RC: Well, like I said, for years I’d been occasionally pitching around the office that I wanted to let Patience pass on the Spear, and when Matt finally gave me the go ahead to pitch, I connected with Tini and we started brainstorming. We knew we wanted to play with someone raised in the Catholic tradition who wasn’t religious (sort of the opposite of what Patience was in her origin story), and we just kind of kicked around people that we knew and liked who fit that mold, what their personalities were like, etc. There’s a lot of my childhood friends in Maya, a lot of Tini’s and Christian’s, and certainly their goth cred and my love for Southern California kind of bled all over the book.

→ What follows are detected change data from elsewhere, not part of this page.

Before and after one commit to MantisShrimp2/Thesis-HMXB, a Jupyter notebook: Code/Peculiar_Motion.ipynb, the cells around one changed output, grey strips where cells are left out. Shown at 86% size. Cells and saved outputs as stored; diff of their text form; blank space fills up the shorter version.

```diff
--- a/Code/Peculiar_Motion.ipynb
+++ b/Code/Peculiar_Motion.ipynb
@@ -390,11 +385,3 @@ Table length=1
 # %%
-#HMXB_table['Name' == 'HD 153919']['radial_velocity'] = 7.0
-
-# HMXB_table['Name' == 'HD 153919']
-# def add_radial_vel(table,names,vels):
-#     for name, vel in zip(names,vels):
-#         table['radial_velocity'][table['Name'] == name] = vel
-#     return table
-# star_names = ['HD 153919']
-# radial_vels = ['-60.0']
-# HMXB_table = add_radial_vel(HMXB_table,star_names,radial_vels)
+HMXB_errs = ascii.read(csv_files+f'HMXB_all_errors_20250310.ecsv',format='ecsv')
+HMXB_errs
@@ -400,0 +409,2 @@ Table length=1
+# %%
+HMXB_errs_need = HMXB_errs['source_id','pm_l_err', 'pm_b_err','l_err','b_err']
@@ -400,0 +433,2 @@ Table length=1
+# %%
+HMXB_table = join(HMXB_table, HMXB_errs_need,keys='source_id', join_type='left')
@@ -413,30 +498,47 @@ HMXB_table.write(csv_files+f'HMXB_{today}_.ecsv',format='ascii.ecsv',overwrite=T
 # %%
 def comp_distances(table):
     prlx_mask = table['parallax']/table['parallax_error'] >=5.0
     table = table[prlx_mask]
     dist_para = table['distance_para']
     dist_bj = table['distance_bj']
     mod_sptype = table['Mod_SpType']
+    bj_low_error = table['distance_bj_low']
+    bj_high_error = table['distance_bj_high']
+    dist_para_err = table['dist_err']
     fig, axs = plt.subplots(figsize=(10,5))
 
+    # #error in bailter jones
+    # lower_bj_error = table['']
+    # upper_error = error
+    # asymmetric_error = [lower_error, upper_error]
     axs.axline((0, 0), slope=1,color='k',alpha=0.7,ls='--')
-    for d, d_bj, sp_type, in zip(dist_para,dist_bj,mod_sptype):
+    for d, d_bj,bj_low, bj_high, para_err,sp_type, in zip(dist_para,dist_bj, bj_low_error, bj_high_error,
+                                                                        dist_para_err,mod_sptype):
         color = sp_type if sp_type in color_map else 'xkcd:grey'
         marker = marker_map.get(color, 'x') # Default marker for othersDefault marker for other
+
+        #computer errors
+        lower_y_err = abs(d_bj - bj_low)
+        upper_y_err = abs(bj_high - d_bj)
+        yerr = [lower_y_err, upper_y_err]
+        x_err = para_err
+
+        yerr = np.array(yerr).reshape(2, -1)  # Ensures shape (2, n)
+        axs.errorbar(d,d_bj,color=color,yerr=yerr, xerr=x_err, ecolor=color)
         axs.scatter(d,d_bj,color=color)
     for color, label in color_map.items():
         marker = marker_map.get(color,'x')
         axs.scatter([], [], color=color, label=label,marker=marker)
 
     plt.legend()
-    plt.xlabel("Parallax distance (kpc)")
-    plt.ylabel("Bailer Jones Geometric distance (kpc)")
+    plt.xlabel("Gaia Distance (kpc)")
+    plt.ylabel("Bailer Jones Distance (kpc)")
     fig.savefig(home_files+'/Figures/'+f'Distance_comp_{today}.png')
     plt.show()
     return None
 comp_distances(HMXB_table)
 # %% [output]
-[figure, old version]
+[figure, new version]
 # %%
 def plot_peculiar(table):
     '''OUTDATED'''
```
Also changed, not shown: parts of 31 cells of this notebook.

In a good way, I hope!
CB: With Magdalena being a faith-based character and the world is becoming increasingly secular, will the book touch on this changing cultural dynamic?
RC: In our earlier pitches, this was much more overt in the comic’s story. As we trimmed the fat, it became clear that we didn’t NEED to have characters yammer on and wax philosophy about a changing world, because that changing world was the catalyst for everything that happened. Patience isn’t working with the Church, because the Church is secularizing. Marchosias the Duke of Hell and Weyer Blackwood work with a magick that’s all about belief, and it’s stronger in a world where people aren’t putting their faith in something intangible. And for Maya, of course, who viewed her Catholicism as purely cultural, not something real, the events of the book are a total shakeup.
CB: What is your process for co-writing the story with Tini Howard and collaboration with artist Christian Dibari?
RC: Early on, Tini and I would just have long skype calls and email exchanges, planning things out and editing pitches on shared Google docs. Once we got Christian on board, he started sketching out designs for characters, aesthetic, etc. His character work was fundamental to making the story what it was, definitely. We have this Facebook group chat called “Team Maya,” and we all still talk to each other in it almost every day. And by the end, collaborating between Tini and I was so fluid that we’d just share one script doc and edit it over the course of a couple weeks.
CB: Aside from Magdalena, the Top Cow Universe is rather dormant. Are there any plans to relaunch any other titles?
RC: Well, Matt’s been public about some of the Cyberforce/Aphrodite IX stuff that’s coming out. I don’t have the authority to talk about some of the other stuff that’s brewing, but there’s a few projects in the works. I think longtime universe fans will be quite pleased. I really wish I could reveal more but it’s not my place!
CB: You’ve also got Warframe in the works alongside Matt Hawkins. What’s the creative process for this like?
RC: A lot of my first published work was co-writing with Matt, so doing this series is pretty streamlined, especially since the licensor is involved and they have a lot of story elements they want included. Basically they gave us some things they wanted, and Matt and I had a meeting and went over some outlines and pitches, and we just launched right into it. It’s been a blast – I get to write about robot space ninjas, what could be more fun?
CB: As someone unfamiliar with the Warframe games, will this be accessible to the uninitiated?
RC: Completely! I had played very little of the game before Top Cow got the license, and of course I caught up, but the story is very much “set in the universe” but a clear story experience. And there’s a free “convention edition” of the first issue that’s circling around some of the next couple cons that Top Cow is at, which is a great primer to see what kind of tale we’re crafting here.
CB: I’m not sure if you can answer this… but in January, it was announced that NBC would be working on a development of a Witchblade television series – is that project still progressing.
RC: Ha! I wish I could tell you. I haven’t actually been an in-office Top Cow employee since last August, and while I’m still pretty involved, I don’t get invited into the Hollywood meetings. Options and developments like that tend to be pretty “hurry up and wait,” so it wouldn’t surprise me if we hear some news soon.